review, one that accords with the standard applicable generally to
a trial judge’s interpretation of a contract.
 Accordingly, absent an extricable error of law, an interpretation that involves palpable and overriding errors of fact, or one
that is clearly unreasonable, the trial judge’s interpretation
should not be interfered with.
(d) The factual matrix
 The trial judge did not expressly identify which facts he
considered to be the factual matrix relevant to the Plan’s interpretation. But he did make significant findings about how and
why the Plan came about. It is the “facts giving rise to the plan”
that are important to determine its scope and meaning: Catalyst
(Ont. S.C.J.), at para. 110. Here, those facts include that SFC had
been forced to file for CCAA protection because of the fraud and the
consequences of its discovery; the appellant had been identified,
including by the OSC, as allegedly having been involved in that
fraud; it had already been determined that the assets SFC offered
in the sales process were worth substantially less than the
amount of its debt so that additional sources of recovery by SFC,
including recoveries through litigation, would be important; and
class actions by SFC stakeholders were already pending against
the appellant, amongst others, in which SFC stakeholders, but
not SFC itself, were advancing claims.
(e) The purposes of the CCAA and of the Plan
 The full title of the CCAA states that it is “An Act to
facilitate compromises and arrangements between companies and
their creditors”. “The CCAA has the simultaneous objectives of
maximizing creditor recovery, preservation of going-concern value
where possible, preservation of jobs and communities affected by
the firm’s financial distress, rehabilitation of honest but unfortunate debtors, and enhancement of the credit system generally”

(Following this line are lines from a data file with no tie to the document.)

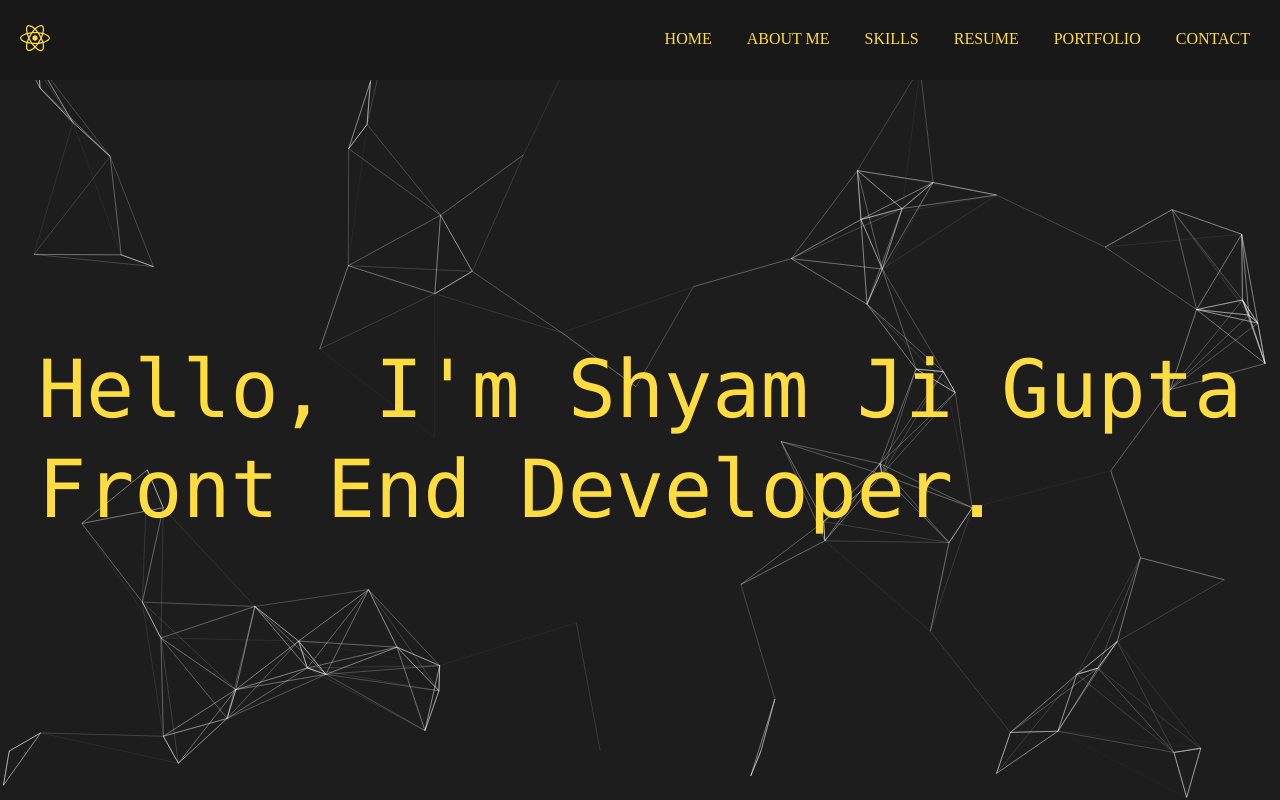
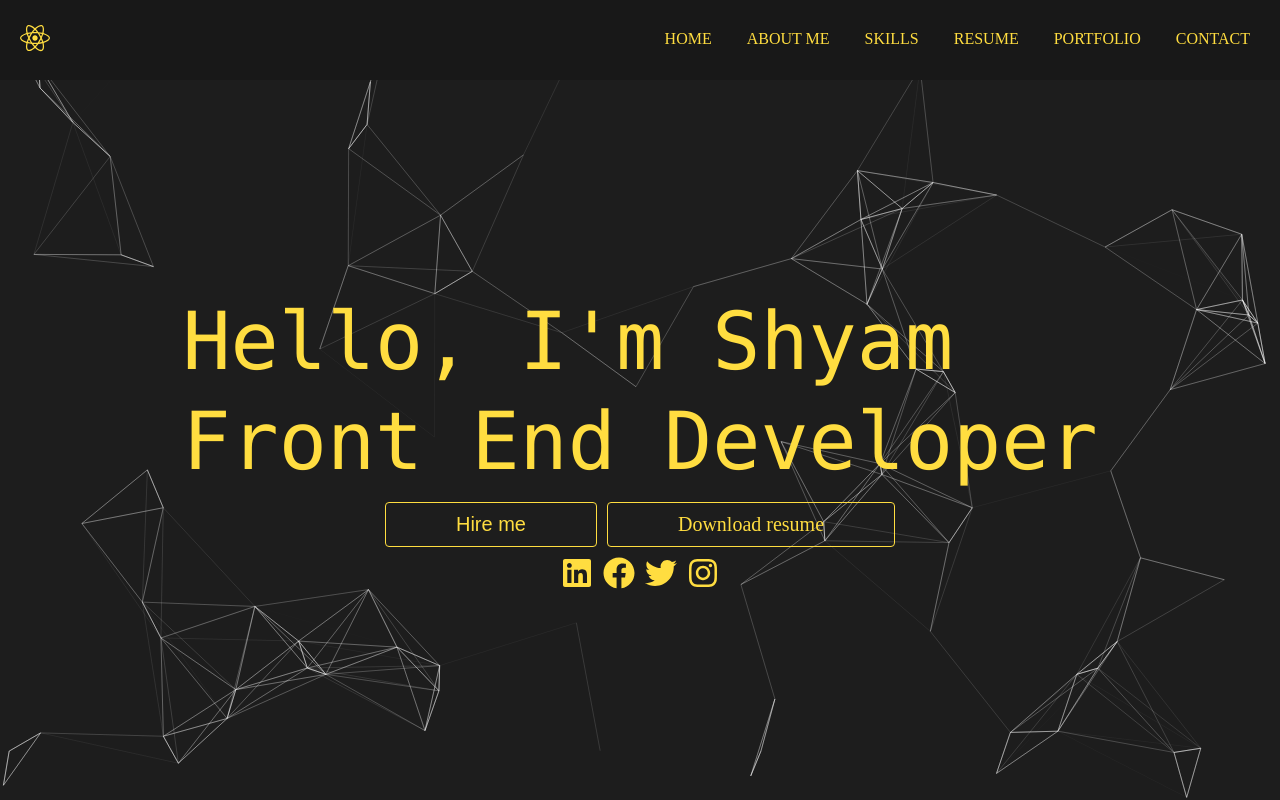
Before and after one commit to capi20/portfolio-template-react, a React (Create React App) app: page / in a window 1280 px wide. Built offline with nearby package versions, Linux system fonts and the light colour scheme.

Commit message:
added buttons and social icons to home page

```diff
--- a/src/containers/home/index.js
+++ b/src/containers/home/index.js
@@ -1,4 +1,5 @@
 import React from "react";
+import { FaFacebook, FaLinkedin, FaInstagram, FaTwitter } from "react-icons/fa";
 import "./styles.scss";
 
 const Home = () => {
@@ -6,10 +7,22 @@ const Home = () => {
 		<section className="home" id="home">
 			<div className="home__text-wrapper">
 				<h1>
-					Hello, I'm Shyam Ji Gupta
+					Hello, I'm Shyam
 					<br />
-					Front End Developer.
+					Front End Developer
 				</h1>
+			</div>
+			<div className="contact-me">
+				<div className="contact-me__buttons-wrapper">
+					<button>Hire me</button>
+					<a>Download resume</a>
+				</div>
+				<div className="contact-me__socials-wrapper">
+					<FaLinkedin size={32} />
+					<FaFacebook size={32} />
+					<FaTwitter size={32} />
+					<FaInstagram size={32} />
+				</div>
 			</div>
 		</section>
 	);
--- a/src/containers/home/styles.scss
+++ b/src/containers/home/styles.scss
@@ -4,6 +4,7 @@
 	display: flex;
 	justify-content: center;
 	align-items: center;
+	flex-direction: column;
 
 	&__text-wrapper {
 		display: flex;
@@ -18,8 +19,49 @@
 			position: relative;
 			font-family: "Inconsolata", Consolas, monospace;
 			overflow: hidden;
-			// white-space: nowrap;
+			white-space: nowrap;
 			animation: typingEffect 2.5s steps(30, end);
+		}
+	}
+
+	.contact-me {
+		display: flex;
+		flex-direction: column;
+		gap: 10px;
+		align-items: center;
+		margin-top: 10px;
+		animation: slideIn 2.5s;
+
+		&__buttons-wrapper {
+			display: flex;
+			gap: 10px;
+
+			button,
+			a {
+				cursor: pointer;
+				padding: 10px 70px;
+				font-size: 2rem;
+				background: transparent;
+				color: var(--selected-theme-main-color);
+				border: 1.5px solid var(--selected-theme-main-color);
+				border-radius: 4px;
+				font-weight: 500;
+
+				&:hover {
+					color: var(--black-color);
+					background: var(--selected-theme-main-color);
+				}
+			}
+		}
+
+		&__socials-wrapper {
+			display: flex;
+			gap: 10px;
+
+			svg {
+				color: var(--selected-theme-main-color);
+				cursor: pointer;
+			}
 		}
 	}
 }
@@ -28,6 +70,10 @@
 	.home__text-wrapper h1 {
 		font-size: 3rem;
 		line-height: 5rem;
+	}
+
+	.contact-me__buttons-wrapper {
+		flex-direction: column;
 	}
 }
 
@@ -53,3 +99,12 @@
 		width: 100%;
 	}
 }
+
+@keyframes slideIn {
+	from {
+		transform: translateY(600px);
+	}
+	to {
+		transform: translateX(0px);
+	}
+}
--- a/src/index.css
+++ b/src/index.css
@@ -14,6 +14,7 @@
 	--yellow-theme-sub-text-color: #ffffff;
 	--yellow-theme-nav-background-color: #181818;
 
+	--black-color: #000000;
 	--border-color: #282828;
 
 	--font-base: "League Spartan", serif;
```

(emphasis added): Janis P. Sarra, Rescue!: The Companies Creditors Arrangement Act, 2nd ed. (Toronto: Carswell, 2013), at p. 14.
 Creditors are a key constituency under the CCAA, as the
approval of specified majorities of creditors is required for a plan
of compromise and arrangement to be effective: CCAA, s. 6(1).
Given the objectives of the CCAA and the need for creditor
approval, it is reasonable to expect that the goal of a plan will be
to maximize the value to be obtained from the insolvent corporation’s assets, including its intangible rights such as litigation
claims, so as to enhance ultimate distributions to creditors. A key
barometer of a plan’s acceptability is how it proposes to achieve